LITTLE ROCK — Legislation filed Wednesday would remove race as a factor in deciding whether students can transfer between districts.
Sen. Johnny Key, R-Mountain Home, chairman of the Senate Education Committee, introduced Senate Bill 65 on the same day that the 8th U.S. Circuit Court of Appeals in St. Louis heard oral arguments in appeals of a federal judge’s ruling last year that struck down Arkansas’ school choice law.
U.S. District Judge Robert T. Dawson said in June that a raced-based provision in the 1989 Arkansas Public School Choice Act violates the 14th Amendment to the U.S. Constitution, which guarantees equal protection under the law.
“My proposal just takes the racial component that has been deemed unconstitutional … out and leaves what we call an open choice,” Key said.
His bill could go before the Senate Education Committee next week.
A provision of the School Choice Act prohibits transfers of students from their home district to another district where the percentage of their race is higher than in their home district.
Dawson ruled in a lawsuit filed in 2010 by a group of parents of white children attending the Malvern School District after they denied permission to transfer to the Magnet Cove School District. At the time, the Malvern district’s enrollment was about 60 percent white and the Magnet Cove district was about 95 percent white.
The state had argued that the race-based provision in the state statute was needed to preserve desegregation efforts.
In his ruling, Dawson said the race provision could not be severed from the entire act and enjoined the state from applying the law.
Dawson later issued a stay of his ruling so thousands of students attending schools outside their districts under the act could continue until the appeal could be heard was hired by the federal appeals court. Under the order, the racial restriction remained in place.
Both the plaintiffs and the state appealed Dawson’s ruling.

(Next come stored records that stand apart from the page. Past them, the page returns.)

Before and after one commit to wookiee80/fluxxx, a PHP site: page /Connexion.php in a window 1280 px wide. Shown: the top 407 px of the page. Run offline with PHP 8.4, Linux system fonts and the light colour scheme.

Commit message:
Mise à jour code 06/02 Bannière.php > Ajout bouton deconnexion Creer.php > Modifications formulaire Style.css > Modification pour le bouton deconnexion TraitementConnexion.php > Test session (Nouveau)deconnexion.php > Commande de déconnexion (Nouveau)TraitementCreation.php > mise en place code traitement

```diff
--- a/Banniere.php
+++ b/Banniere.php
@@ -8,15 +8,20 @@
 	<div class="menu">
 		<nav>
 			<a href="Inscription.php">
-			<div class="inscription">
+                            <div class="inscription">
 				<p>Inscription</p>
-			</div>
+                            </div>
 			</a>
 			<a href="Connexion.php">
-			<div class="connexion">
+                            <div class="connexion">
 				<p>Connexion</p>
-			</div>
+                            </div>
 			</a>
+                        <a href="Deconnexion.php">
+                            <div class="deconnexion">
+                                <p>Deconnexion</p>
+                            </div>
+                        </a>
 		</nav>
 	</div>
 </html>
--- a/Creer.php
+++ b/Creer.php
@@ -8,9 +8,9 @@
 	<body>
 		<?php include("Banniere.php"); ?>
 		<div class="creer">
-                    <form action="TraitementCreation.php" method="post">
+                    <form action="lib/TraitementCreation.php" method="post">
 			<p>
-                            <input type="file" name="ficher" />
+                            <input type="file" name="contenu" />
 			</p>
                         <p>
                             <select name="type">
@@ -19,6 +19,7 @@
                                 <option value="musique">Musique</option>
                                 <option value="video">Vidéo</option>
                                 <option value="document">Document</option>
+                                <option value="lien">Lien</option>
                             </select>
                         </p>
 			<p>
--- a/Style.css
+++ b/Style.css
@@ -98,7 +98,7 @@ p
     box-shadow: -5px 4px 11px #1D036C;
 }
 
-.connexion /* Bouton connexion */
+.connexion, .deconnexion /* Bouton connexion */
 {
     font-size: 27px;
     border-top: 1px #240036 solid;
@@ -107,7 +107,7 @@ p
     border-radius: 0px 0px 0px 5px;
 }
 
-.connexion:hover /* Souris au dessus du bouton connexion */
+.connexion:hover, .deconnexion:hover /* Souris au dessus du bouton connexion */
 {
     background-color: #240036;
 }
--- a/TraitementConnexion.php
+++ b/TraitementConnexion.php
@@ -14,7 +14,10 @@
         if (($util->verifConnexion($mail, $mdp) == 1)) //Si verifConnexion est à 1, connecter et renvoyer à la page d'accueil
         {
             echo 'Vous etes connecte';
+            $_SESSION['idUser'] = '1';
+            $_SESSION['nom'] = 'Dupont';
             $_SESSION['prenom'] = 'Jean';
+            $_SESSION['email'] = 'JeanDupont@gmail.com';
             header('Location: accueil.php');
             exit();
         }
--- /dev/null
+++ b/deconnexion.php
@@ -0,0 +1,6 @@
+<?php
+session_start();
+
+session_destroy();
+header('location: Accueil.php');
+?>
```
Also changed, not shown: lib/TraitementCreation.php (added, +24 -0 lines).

The plaintiffs said the challenged only the racial provision and did not want the entire law overturned.
Jess Askew, lawyer for plaintiffs Ron and Kathy Teague and Rhonda Richardson described what could be called a spirited court session Wednesday.

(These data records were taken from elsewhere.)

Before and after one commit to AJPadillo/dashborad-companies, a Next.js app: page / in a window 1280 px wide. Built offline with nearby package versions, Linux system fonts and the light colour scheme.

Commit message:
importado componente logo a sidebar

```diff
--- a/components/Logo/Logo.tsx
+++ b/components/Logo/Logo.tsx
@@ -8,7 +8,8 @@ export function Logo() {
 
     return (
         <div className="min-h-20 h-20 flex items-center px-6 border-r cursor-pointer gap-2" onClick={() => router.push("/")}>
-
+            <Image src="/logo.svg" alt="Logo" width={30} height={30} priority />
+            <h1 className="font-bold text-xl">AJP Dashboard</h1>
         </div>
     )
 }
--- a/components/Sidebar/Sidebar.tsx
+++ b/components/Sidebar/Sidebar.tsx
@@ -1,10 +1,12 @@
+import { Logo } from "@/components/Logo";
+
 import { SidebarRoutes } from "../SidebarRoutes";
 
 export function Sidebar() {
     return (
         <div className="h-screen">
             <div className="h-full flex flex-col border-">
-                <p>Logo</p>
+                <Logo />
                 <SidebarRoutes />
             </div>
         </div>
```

“The court asked a lot of questions and were very active and interested in the arguments from all the parties,” Askew said.
He said he knew of the legislation Key filed Wednesday but had not studied it.
Aaron Sadler, spokesman for Attorney General Dustin McDaniel, said the office is “in the process of reviewing this particular bill, and we look forward to working with the Legislature on education issues this session.”